Work instruction =>
Each record is to be given again precisely as written.

Change detection data:
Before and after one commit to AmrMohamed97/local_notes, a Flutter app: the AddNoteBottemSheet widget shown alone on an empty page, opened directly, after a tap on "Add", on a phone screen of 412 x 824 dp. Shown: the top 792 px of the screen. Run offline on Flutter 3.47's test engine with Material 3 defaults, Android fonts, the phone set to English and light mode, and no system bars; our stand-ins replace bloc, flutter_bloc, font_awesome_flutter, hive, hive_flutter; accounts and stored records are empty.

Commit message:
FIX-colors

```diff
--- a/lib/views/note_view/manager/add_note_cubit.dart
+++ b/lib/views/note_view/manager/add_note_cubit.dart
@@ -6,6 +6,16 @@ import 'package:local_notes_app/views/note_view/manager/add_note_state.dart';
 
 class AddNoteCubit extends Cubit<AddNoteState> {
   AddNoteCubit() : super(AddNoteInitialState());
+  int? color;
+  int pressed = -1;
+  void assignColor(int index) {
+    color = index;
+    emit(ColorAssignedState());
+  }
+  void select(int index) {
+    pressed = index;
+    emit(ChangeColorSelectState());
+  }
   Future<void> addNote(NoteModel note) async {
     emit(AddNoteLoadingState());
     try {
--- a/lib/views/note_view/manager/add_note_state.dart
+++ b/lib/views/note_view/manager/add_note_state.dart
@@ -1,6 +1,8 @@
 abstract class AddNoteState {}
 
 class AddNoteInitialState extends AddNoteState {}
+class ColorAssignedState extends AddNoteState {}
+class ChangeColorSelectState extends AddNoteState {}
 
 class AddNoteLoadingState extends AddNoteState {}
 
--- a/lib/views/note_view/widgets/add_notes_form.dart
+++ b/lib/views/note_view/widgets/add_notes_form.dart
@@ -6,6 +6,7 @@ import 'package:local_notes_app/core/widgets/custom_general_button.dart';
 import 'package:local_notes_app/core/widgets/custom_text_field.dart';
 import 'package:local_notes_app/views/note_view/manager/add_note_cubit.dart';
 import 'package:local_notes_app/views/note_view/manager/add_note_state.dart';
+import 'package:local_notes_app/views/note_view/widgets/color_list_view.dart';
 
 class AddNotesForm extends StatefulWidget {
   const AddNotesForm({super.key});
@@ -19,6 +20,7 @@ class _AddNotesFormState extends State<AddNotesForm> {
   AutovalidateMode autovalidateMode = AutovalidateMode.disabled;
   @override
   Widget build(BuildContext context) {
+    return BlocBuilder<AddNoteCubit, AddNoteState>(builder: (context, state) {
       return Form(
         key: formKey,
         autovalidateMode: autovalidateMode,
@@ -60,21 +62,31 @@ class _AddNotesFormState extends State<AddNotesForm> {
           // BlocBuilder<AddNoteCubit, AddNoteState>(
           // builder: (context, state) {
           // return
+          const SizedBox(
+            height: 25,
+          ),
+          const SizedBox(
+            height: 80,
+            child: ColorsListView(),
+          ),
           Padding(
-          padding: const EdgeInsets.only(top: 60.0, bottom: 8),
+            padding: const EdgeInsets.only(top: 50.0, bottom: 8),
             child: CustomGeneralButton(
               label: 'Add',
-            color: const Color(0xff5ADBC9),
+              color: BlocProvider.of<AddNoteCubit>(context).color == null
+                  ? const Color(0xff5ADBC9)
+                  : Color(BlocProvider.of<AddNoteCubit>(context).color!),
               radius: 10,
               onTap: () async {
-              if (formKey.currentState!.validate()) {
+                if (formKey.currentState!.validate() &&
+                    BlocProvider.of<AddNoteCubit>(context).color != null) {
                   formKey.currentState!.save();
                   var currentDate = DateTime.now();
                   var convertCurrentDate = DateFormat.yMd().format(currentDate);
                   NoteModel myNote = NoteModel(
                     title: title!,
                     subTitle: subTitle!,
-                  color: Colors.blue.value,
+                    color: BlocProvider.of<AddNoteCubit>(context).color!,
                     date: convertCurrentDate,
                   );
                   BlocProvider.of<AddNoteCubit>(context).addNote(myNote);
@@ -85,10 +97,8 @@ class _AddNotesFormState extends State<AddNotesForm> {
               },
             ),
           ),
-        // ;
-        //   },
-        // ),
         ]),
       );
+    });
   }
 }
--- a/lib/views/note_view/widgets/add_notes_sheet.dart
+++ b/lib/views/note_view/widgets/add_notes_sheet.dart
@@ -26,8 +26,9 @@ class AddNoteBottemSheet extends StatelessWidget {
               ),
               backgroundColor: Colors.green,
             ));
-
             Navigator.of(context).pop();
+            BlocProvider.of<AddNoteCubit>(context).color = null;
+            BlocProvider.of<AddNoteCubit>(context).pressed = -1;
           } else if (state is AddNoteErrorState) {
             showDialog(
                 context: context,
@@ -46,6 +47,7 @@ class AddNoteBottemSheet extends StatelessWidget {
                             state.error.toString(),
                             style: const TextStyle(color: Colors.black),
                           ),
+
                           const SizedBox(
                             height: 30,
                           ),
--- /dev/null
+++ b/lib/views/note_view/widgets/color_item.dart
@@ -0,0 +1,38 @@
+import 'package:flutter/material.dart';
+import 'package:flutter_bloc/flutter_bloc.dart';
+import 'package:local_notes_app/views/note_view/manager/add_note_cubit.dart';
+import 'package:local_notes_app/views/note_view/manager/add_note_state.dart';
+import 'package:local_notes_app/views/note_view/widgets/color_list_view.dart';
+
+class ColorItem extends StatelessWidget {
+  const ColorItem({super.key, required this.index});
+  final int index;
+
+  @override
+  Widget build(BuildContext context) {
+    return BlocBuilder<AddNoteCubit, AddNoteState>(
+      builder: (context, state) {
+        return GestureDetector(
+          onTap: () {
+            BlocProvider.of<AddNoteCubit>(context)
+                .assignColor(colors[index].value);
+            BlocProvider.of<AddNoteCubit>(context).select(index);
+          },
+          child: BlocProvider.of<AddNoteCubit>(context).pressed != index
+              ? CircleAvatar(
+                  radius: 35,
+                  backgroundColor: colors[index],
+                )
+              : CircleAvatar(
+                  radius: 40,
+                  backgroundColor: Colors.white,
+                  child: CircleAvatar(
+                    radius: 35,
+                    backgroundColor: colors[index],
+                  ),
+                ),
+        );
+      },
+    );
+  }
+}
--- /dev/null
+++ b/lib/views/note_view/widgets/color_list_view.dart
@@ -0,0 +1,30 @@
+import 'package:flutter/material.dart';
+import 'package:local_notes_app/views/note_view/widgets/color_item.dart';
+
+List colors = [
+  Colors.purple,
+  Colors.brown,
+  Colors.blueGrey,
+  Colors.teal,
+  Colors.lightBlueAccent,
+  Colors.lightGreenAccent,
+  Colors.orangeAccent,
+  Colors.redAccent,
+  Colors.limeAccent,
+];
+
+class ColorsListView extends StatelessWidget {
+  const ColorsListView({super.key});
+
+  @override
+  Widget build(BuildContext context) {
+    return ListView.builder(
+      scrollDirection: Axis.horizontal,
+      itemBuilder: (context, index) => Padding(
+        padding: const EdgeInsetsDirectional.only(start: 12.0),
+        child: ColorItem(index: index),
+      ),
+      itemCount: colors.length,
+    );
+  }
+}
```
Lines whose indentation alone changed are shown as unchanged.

Answer to the problem =>
Before and after one commit to AmrMohamed97/local_notes, a Flutter app: the AddNoteBottemSheet widget shown alone on an empty page, opened directly, after a tap on "Add", on a phone screen of 412 x 824 dp. Shown: the top 792 px of the screen. Run offline on Flutter 3.47's test engine with Material 3 defaults, Android fonts, the phone set to English and light mode, and no system bars; our stand-ins replace bloc, flutter_bloc, font_awesome_flutter, hive, hive_flutter; accounts and stored records are empty.

Commit message:
FIX-colors

```diff
--- a/lib/views/note_view/manager/add_note_cubit.dart
+++ b/lib/views/note_view/manager/add_note_cubit.dart
@@ -6,6 +6,16 @@ import 'package:local_notes_app/views/note_view/manager/add_note_state.dart';
 
 class AddNoteCubit extends Cubit<AddNoteState> {
   AddNoteCubit() : super(AddNoteInitialState());
+  int? color;
+  int pressed = -1;
+  void assignColor(int index) {
+    color = index;
+    emit(ColorAssignedState());
+  }
+  void select(int index) {
+    pressed = index;
+    emit(ChangeColorSelectState());
+  }
   Future<void> addNote(NoteModel note) async {
     emit(AddNoteLoadingState());
     try {
--- a/lib/views/note_view/manager/add_note_state.dart
+++ b/lib/views/note_view/manager/add_note_state.dart
@@ -1,6 +1,8 @@
 abstract class AddNoteState {}
 
 class AddNoteInitialState extends AddNoteState {}
+class ColorAssignedState extends AddNoteState {}
+class ChangeColorSelectState extends AddNoteState {}
 
 class AddNoteLoadingState extends AddNoteState {}
 
--- a/lib/views/note_view/widgets/add_notes_form.dart
+++ b/lib/views/note_view/widgets/add_notes_form.dart
@@ -6,6 +6,7 @@ import 'package:local_notes_app/core/widgets/custom_general_button.dart';
 import 'package:local_notes_app/core/widgets/custom_text_field.dart';
 import 'package:local_notes_app/views/note_view/manager/add_note_cubit.dart';
 import 'package:local_notes_app/views/note_view/manager/add_note_state.dart';
+import 'package:local_notes_app/views/note_view/widgets/color_list_view.dart';
 
 class AddNotesForm extends StatefulWidget {
   const AddNotesForm({super.key});
@@ -19,6 +20,7 @@ class _AddNotesFormState extends State<AddNotesForm> {
   AutovalidateMode autovalidateMode = AutovalidateMode.disabled;
   @override
   Widget build(BuildContext context) {
+    return BlocBuilder<AddNoteCubit, AddNoteState>(builder: (context, state) {
       return Form(
         key: formKey,
         autovalidateMode: autovalidateMode,
@@ -60,21 +62,31 @@ class _AddNotesFormState extends State<AddNotesForm> {
           // BlocBuilder<AddNoteCubit, AddNoteState>(
           // builder: (context, state) {
           // return
+          const SizedBox(
+            height: 25,
+          ),
+          const SizedBox(
+            height: 80,
+            child: ColorsListView(),
+          ),
           Padding(
-          padding: const EdgeInsets.only(top: 60.0, bottom: 8),
+            padding: const EdgeInsets.only(top: 50.0, bottom: 8),
             child: CustomGeneralButton(
               label: 'Add',
-            color: const Color(0xff5ADBC9),
+              color: BlocProvider.of<AddNoteCubit>(context).color == null
+                  ? const Color(0xff5ADBC9)
+                  : Color(BlocProvider.of<AddNoteCubit>(context).color!),
               radius: 10,
               onTap: () async {
-              if (formKey.currentState!.validate()) {
+                if (formKey.currentState!.validate() &&
+                    BlocProvider.of<AddNoteCubit>(context).color != null) {
                   formKey.currentState!.save();
                   var currentDate = DateTime.now();
                   var convertCurrentDate = DateFormat.yMd().format(currentDate);
                   NoteModel myNote = NoteModel(
                     title: title!,
                     subTitle: subTitle!,
-                  color: Colors.blue.value,
+                    color: BlocProvider.of<AddNoteCubit>(context).color!,
                     date: convertCurrentDate,
                   );
                   BlocProvider.of<AddNoteCubit>(context).addNote(myNote);
@@ -85,10 +97,8 @@ class _AddNotesFormState extends State<AddNotesForm> {
               },
             ),
           ),
-        // ;
-        //   },
-        // ),
         ]),
       );
+    });
   }
 }
--- a/lib/views/note_view/widgets/add_notes_sheet.dart
+++ b/lib/views/note_view/widgets/add_notes_sheet.dart
@@ -26,8 +26,9 @@ class AddNoteBottemSheet extends StatelessWidget {
               ),
               backgroundColor: Colors.green,
             ));
-
             Navigator.of(context).pop();
+            BlocProvider.of<AddNoteCubit>(context).color = null;
+            BlocProvider.of<AddNoteCubit>(context).pressed = -1;
           } else if (state is AddNoteErrorState) {
             showDialog(
                 context: context,
@@ -46,6 +47,7 @@ class AddNoteBottemSheet extends StatelessWidget {
                             state.error.toString(),
                             style: const TextStyle(color: Colors.black),
                           ),
+
                           const SizedBox(
                             height: 30,
                           ),
--- /dev/null
+++ b/lib/views/note_view/widgets/color_item.dart
@@ -0,0 +1,38 @@
+import 'package:flutter/material.dart';
+import 'package:flutter_bloc/flutter_bloc.dart';
+import 'package:local_notes_app/views/note_view/manager/add_note_cubit.dart';
+import 'package:local_notes_app/views/note_view/manager/add_note_state.dart';
+import 'package:local_notes_app/views/note_view/widgets/color_list_view.dart';
+
+class ColorItem extends StatelessWidget {
+  const ColorItem({super.key, required this.index});
+  final int index;
+
+  @override
+  Widget build(BuildContext context) {
+    return BlocBuilder<AddNoteCubit, AddNoteState>(
+      builder: (context, state) {
+        return GestureDetector(
+          onTap: () {
+            BlocProvider.of<AddNoteCubit>(context)
+                .assignColor(colors[index].value);
+            BlocProvider.of<AddNoteCubit>(context).select(index);
+          },
+          child: BlocProvider.of<AddNoteCubit>(context).pressed != index
+              ? CircleAvatar(
+                  radius: 35,
+                  backgroundColor: colors[index],
+                )
+              : CircleAvatar(
+                  radius: 40,
+                  backgroundColor: Colors.white,
+                  child: CircleAvatar(
+                    radius: 35,
+                    backgroundColor: colors[index],
+                  ),
+                ),
+        );
+      },
+    );
+  }
+}
--- /dev/null
+++ b/lib/views/note_view/widgets/color_list_view.dart
@@ -0,0 +1,30 @@
+import 'package:flutter/material.dart';
+import 'package:local_notes_app/views/note_view/widgets/color_item.dart';
+
+List colors = [
+  Colors.purple,
+  Colors.brown,
+  Colors.blueGrey,
+  Colors.teal,
+  Colors.lightBlueAccent,
+  Colors.lightGreenAccent,
+  Colors.orangeAccent,
+  Colors.redAccent,
+  Colors.limeAccent,
+];
+
+class ColorsListView extends StatelessWidget {
+  const ColorsListView({super.key});
+
+  @override
+  Widget build(BuildContext context) {
+    return ListView.builder(
+      scrollDirection: Axis.horizontal,
+      itemBuilder: (context, index) => Padding(
+        padding: const EdgeInsetsDirectional.only(start: 12.0),
+        child: ColorItem(index: index),
+      ),
+      itemCount: colors.length,
+    );
+  }
+}
```
Lines whose indentation alone changed are shown as unchanged.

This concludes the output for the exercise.